The female spider produces a mat of silk, the eggs are deposited on the mat, and the whole thing is wrapped up to look like a sac. Some sacs are paper discs. Some look like fluffy balls, some look like debris, and some are merely held together by a few threads. Egg sacs may be abandoned or protected while the eggs are developing. Wolf spiders and fishing spiders carry the egg sac around with them. Some spiders make a silken tent and hole up with the eggs until they hatch. Spiders can produce several eggs sacs per season. Spider egg sacs are nearly as diverse as the spiders themselves!
While hiking at McConnell’s Mill State Park, I came across “cave spiders” that I never saw before. The cave was between some big boulders with camel crickets all over the place as well. Perhaps camel crickets were the main menu item for these spiders. I took a bunch of pictures and was later able to identify the spiders as Meta ovalis, the cave orbweaver, using an egg sac as confirmation.
Some spider egg sacs that you may already be familiar with are woven by our common house spiders. Teardrop-shaped, papery, brown sacs, about the size of a pinky nail, belong to Parasteatoda tepidariorum. These spiders are common in porch corners and garages. Then there’s my roomies, Steatoda triangulosa AKA The Vacuum Evaders which create perfect, cottony spheres.
Spiders are dioecious which means there are male and female. Check out The Birds and the Boxing Gloves? for more info on how to tell them apart. Even though there are male and female, there have been cases of female spiders giving birth to all female spiders, no males needed (parthenogenesis). Spiders may also lay a bunch off infertile eggs that just never hatch.
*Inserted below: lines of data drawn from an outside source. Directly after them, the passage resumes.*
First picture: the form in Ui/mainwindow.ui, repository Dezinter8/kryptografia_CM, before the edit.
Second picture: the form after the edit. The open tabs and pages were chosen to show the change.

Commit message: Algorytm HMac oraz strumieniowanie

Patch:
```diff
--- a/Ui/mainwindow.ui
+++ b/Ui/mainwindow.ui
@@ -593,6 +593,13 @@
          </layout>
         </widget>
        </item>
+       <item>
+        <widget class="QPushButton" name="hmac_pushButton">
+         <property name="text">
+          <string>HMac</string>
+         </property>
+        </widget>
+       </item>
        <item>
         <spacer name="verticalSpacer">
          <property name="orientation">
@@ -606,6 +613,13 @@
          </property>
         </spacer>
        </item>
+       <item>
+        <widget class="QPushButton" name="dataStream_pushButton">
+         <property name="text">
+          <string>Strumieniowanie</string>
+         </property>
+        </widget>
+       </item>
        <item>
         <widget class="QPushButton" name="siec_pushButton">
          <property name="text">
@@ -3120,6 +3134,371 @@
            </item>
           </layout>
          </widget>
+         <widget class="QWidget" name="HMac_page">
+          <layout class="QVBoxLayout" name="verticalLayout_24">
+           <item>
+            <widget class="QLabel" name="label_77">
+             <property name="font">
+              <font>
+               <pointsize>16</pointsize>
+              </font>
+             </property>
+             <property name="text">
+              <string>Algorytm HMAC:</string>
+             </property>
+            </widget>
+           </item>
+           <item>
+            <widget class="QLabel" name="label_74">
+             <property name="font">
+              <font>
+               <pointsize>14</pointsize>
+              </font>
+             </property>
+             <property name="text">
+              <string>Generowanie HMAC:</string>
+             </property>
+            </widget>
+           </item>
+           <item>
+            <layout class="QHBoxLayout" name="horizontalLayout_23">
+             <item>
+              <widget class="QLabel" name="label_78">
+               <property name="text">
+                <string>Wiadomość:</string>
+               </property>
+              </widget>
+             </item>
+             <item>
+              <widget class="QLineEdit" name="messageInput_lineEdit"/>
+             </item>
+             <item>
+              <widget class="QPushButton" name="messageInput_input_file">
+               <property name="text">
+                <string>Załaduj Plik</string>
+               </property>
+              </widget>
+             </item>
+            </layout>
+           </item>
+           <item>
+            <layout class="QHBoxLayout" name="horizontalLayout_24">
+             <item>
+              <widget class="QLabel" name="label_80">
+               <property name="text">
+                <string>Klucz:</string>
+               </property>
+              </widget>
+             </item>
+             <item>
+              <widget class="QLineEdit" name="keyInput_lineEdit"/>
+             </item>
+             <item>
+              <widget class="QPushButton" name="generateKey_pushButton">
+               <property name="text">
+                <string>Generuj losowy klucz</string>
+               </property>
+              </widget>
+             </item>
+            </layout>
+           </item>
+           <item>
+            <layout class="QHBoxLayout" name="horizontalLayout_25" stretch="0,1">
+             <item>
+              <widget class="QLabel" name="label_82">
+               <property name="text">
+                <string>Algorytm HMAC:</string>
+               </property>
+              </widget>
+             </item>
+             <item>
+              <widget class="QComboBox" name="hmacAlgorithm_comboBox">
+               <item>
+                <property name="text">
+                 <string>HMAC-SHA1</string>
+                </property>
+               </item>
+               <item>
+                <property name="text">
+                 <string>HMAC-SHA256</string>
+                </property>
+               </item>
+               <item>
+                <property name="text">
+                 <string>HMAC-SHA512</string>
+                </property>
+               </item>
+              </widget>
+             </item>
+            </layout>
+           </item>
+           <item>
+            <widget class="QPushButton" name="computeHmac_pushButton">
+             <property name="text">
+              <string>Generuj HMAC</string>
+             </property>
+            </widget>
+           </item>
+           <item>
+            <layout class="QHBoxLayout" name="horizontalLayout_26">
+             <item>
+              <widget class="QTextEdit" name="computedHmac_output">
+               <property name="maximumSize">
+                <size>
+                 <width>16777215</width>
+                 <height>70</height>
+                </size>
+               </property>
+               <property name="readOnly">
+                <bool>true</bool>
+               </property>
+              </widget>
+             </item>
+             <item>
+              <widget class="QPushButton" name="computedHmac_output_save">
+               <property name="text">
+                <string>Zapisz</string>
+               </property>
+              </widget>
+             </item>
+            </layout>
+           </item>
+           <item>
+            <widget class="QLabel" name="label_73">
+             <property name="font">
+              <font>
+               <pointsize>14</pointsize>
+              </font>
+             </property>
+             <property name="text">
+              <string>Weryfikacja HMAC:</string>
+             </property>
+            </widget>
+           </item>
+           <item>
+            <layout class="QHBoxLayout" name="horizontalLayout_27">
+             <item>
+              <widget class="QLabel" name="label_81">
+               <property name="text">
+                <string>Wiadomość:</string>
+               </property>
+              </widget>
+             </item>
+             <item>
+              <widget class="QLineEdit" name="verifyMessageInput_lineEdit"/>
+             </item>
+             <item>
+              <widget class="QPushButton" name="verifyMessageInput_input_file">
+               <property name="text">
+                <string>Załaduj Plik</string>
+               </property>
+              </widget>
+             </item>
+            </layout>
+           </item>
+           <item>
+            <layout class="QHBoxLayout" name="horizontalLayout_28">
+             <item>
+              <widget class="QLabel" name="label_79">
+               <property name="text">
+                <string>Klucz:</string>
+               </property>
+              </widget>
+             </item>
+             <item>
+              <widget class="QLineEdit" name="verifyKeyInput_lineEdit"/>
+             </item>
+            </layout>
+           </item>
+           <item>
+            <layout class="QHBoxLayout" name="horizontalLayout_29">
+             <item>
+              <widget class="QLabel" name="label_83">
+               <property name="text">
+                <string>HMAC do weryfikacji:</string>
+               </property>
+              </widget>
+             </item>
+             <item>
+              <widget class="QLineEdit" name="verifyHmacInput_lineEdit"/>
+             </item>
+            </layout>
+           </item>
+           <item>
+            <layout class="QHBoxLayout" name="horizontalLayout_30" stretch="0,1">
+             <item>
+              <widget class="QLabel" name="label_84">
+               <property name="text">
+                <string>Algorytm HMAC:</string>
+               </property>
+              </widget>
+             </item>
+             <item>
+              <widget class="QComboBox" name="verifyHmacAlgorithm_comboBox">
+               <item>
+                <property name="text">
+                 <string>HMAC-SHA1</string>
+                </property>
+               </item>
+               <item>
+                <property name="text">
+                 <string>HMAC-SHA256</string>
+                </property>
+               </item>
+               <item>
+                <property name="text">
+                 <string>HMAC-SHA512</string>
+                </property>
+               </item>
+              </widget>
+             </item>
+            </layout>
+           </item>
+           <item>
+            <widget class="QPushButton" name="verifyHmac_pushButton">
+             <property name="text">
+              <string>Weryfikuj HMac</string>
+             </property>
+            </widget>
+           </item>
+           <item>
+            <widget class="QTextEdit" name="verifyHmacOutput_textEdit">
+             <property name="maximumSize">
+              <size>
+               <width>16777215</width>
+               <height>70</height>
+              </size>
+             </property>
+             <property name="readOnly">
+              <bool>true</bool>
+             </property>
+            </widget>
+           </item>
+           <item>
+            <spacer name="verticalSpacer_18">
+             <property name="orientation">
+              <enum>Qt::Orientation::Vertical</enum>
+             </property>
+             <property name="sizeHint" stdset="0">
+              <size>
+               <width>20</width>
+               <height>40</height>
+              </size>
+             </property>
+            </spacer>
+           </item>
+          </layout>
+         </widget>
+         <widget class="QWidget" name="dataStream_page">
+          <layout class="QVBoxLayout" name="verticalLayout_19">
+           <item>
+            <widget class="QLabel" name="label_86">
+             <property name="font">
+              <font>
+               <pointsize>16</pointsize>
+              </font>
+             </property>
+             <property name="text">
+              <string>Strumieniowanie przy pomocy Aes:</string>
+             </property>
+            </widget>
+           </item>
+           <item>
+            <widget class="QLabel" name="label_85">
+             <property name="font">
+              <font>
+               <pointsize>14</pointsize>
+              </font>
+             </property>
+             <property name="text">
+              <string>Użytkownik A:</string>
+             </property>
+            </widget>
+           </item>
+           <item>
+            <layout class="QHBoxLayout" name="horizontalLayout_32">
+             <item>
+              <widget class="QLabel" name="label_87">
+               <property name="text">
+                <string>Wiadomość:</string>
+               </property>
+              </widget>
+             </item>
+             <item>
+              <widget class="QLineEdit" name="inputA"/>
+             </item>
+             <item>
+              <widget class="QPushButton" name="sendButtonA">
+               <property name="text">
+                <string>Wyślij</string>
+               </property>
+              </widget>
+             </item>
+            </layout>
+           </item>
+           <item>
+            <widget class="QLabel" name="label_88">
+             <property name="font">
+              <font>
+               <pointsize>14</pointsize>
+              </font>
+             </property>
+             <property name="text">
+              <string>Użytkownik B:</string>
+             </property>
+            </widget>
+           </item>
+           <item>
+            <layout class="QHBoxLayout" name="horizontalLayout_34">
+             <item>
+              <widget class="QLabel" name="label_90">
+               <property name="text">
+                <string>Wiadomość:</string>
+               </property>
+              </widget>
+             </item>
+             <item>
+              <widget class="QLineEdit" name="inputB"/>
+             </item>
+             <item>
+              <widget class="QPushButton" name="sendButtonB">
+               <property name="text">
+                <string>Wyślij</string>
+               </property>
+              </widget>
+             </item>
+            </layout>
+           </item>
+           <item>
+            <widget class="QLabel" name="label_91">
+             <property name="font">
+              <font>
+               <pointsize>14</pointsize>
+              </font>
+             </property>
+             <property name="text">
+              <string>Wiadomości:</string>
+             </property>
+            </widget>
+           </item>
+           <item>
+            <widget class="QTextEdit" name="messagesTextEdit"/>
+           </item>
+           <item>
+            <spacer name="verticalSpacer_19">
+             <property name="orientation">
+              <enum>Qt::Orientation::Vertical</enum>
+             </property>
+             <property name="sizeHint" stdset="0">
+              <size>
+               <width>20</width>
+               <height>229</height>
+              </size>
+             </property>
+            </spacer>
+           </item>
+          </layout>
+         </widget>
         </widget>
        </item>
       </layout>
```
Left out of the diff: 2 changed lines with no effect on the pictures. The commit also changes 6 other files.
This has happened with my captive immature female spiders who have been isolated from males. Suddenly, an egg sac appears. I’ve opened these egg sacs just to find the eggs hard and clumped together like a stone.
Once the spiderlings hatch, they stay inside the safety of the egg sac for their first molt and then bite their way through the silky mesh. Wolf spider mom’s tear open the sac for the spiderlings and they quickly climb onto her back. As of this writing, I have the large, yellow egg sac of the orb weaver Neoscona crucifera. The spiderlings have hatched, but are still in the sac. I can see them moving around when I put a light underneath the container. It’s a cold January here in Pittsburgh, most all spiderlings would naturally come out in spring. Since they’re in the heated indoors, I’m guessing they’ll come out sooner. We’ll cross that bridge when we get there!
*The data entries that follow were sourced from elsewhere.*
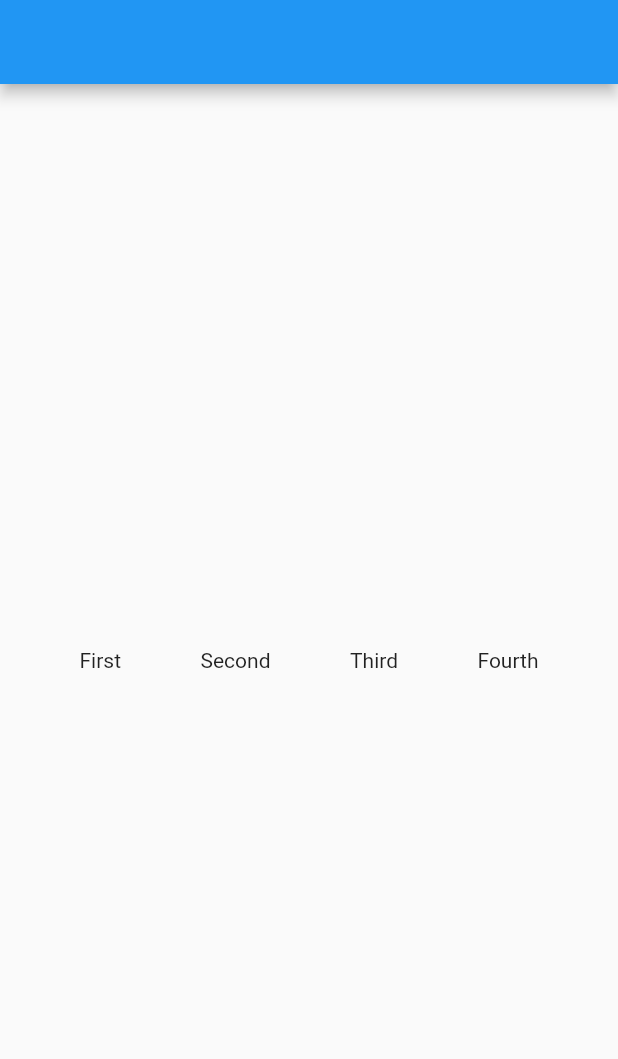
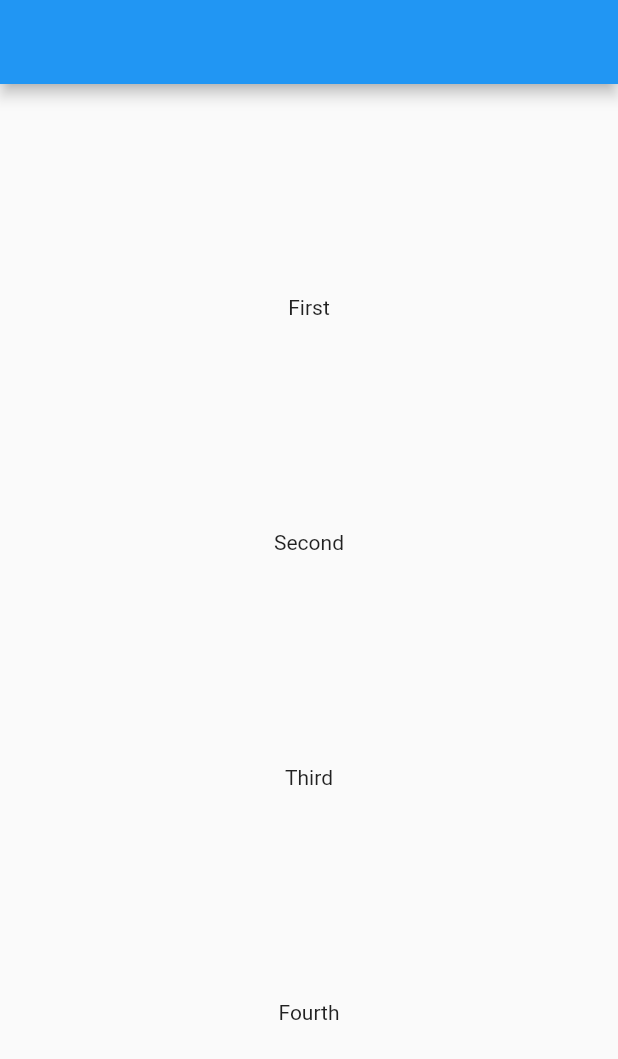
Before and after one commit to Madhu1913/gitprac, a Flutter app: the screen it shows after launch, on a phone screen of 412 x 824 dp. Shown: the top 1059 px of the screen. Run offline on Flutter 3.47's test engine with Material 2 defaults, Android fonts, the phone set to English and light mode, and no system bars.

Commit message:
changed row to column

```diff
--- a/lib/main.dart
+++ b/lib/main.dart
@@ -28,7 +28,7 @@ class _FirstScreenState extends State<FirstScreen> {
     return Scaffold(
       appBar: AppBar(),
       body: Center(
-        child: Row(mainAxisAlignment: MainAxisAlignment.spaceEvenly,
+        child: Column(mainAxisAlignment: MainAxisAlignment.spaceEvenly,
           children: [
             Text('First'),
             Text('Second'),
```
Also changed, not shown: pubspec.lock.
I have just touched briefly on the diversity of spider egg sacs. There are many more like the vase-shaped bolas spider sac and the brown widow’s spiked sphere which resembles the ball on the end of a flail. Brown recluse egg sacs stand out under black light and the pirate spider’s sac is bright orange. It’s like gift wrapped spiders!
Check out this video of a black widow laying eggs
And just for fun, here’s a link for spider egg donuts